Dry edible bean supplies have been falling in Canada in recent years, and are poised to
drop again by the end of 2008-09 to historically very tight levels. FarmLink is forecasting
ending stocks to come in at just 9,000 tonnes, compared to 20,000 tonnes in 2007-08 and
the five-year average of 32,000 tonnes.
Further threatening the supply base, 2008 acres are expected to be down by over 20 per cent from last year. With all crops showing strong returns, and given the greater workload and risk associated with growing dry beans, even historically high prices of almost 40 cents per pound for navies around seeding time didn’t attract enough interest to prevent a decline in the seeded area.
Now, concerns are starting to arise with the Ontario crop, which could reduce 2008 acres
and yield potential from earlier expectations, further tightening Canadian dry bean
supplies in the coming crop year. The Manitoba crop is off to a good start in general, but
some growers have seen too much moisture and report delayed development, which
could increase the risk of frost damage in the fall.
Northern U.S. states including North and South Dakota, Minnesota and Michigan are also
important bean-producing regions but there, like in Canada, the market had a hard time
attracting enough acres in 2008. Corn, wheat and soybean returns were much more
competitive this year than bean farmers are used to seeing.
Outside of North America, the market is watching China, who has emerged as a dry bean
exporter in recent years and Argentina, where farmer strikes are threatening to limit
exports.
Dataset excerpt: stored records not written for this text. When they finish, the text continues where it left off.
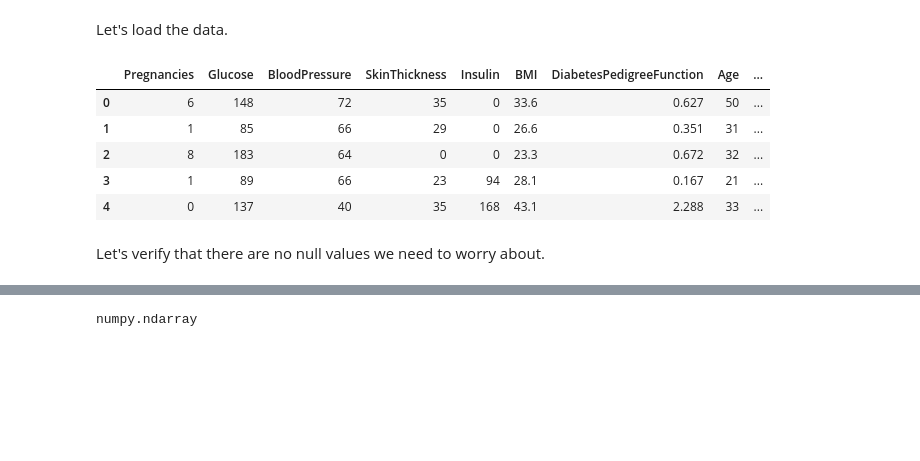
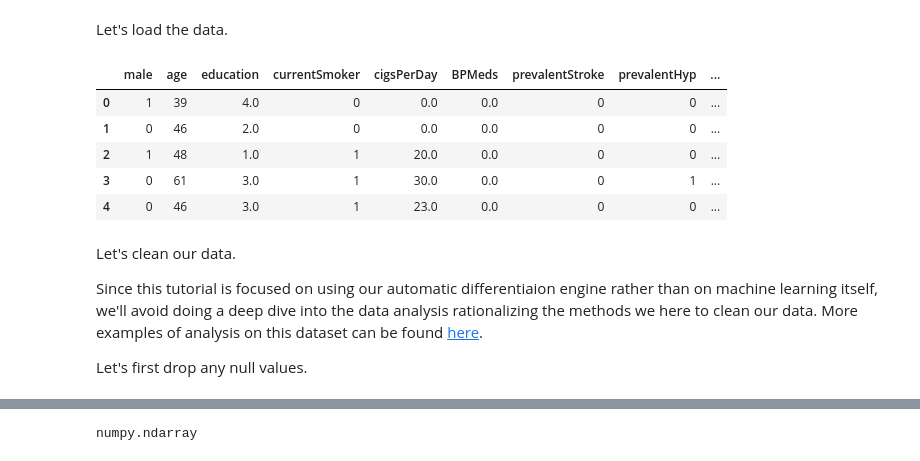
Before and after one commit to paul-tqh-nguyen/one_off_code, a Jupyter notebook: autograd/examples/logistic_regression.ipynb, the cells around one changed output, grey strips where cells are left out. Drawn from its saved outputs; the diff is of its cells as text; code cells hidden in the pictures; blank space fills up the shorter version.

```diff
--- a/autograd/examples/logistic_regression.ipynb
+++ b/autograd/examples/logistic_regression.ipynb
@@ -24,16 +64,20 @@ import random
 # %% [markdown]
 Let's load the data.
 # %%
-csv_path = './data/diabetes.csv'
+csv_path = './data/framingham.csv'
 df = pd.read_csv(csv_path)
 df.head()
 # %% [output]
-|  | Pregnancies | Glucose | BloodPressure | SkinThickness | Insulin | BMI | DiabetesPedigreeFunction | Age | ... |
-| 0 | 6 | 148 | 72 | 35 | 0 | 33.6 | 0.627 | 50 | ... |
-| 1 | 1 | 85 | 66 | 29 | 0 | 26.6 | 0.351 | 31 | ... |
-| 2 | 8 | 183 | 64 | 0 | 0 | 23.3 | 0.672 | 32 | ... |
-| 3 | 1 | 89 | 66 | 23 | 94 | 28.1 | 0.167 | 21 | ... |
-| 4 | 0 | 137 | 40 | 35 | 168 | 43.1 | 2.288 | 33 | ... |
+|  | male | age | education | currentSmoker | cigsPerDay | BPMeds | prevalentStroke | prevalentHyp | ... |
+| 0 | 1 | 39 | 4.0 | 0 | 0.0 | 0.0 | 0 | 0 | ... |
+| 1 | 0 | 46 | 2.0 | 0 | 0.0 | 0.0 | 0 | 0 | ... |
+| 2 | 1 | 48 | 1.0 | 1 | 20.0 | 0.0 | 0 | 0 | ... |
+| 3 | 0 | 61 | 3.0 | 1 | 30.0 | 0.0 | 0 | 1 | ... |
+| 4 | 0 | 46 | 3.0 | 1 | 23.0 | 0.0 | 0 | 0 | ... |
-# %% [markdown]
-Let's verify that there are no null values we need to worry about.
+# %% [markdown]
+Let's clean our data.
+
+Since this tutorial is focused on using our automatic differentiaion engine rather than on machine learning itself, we'll avoid doing a deep dive into the data analysis rationalizing the methods we here to clean our data. More examples of analysis on this dataset can be found [here](https://www.kaggle.com/amanajmera1/framingham-heart-study-dataset/notebooks).
+
+Let's first drop any null values.
 # %%
```
Also changed, not shown: parts of 29 cells of this notebook, 1 other file.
A reduction or a rebound in competition from these regions, along with the
weather in the key North American bean areas in the weeks and months ahead, will be
— The FarmLink Market Insight was researched and produced by FarmLink Marketing Solutions, a marketing advisory service for Prairie farmers, and is published here with permission of the authors.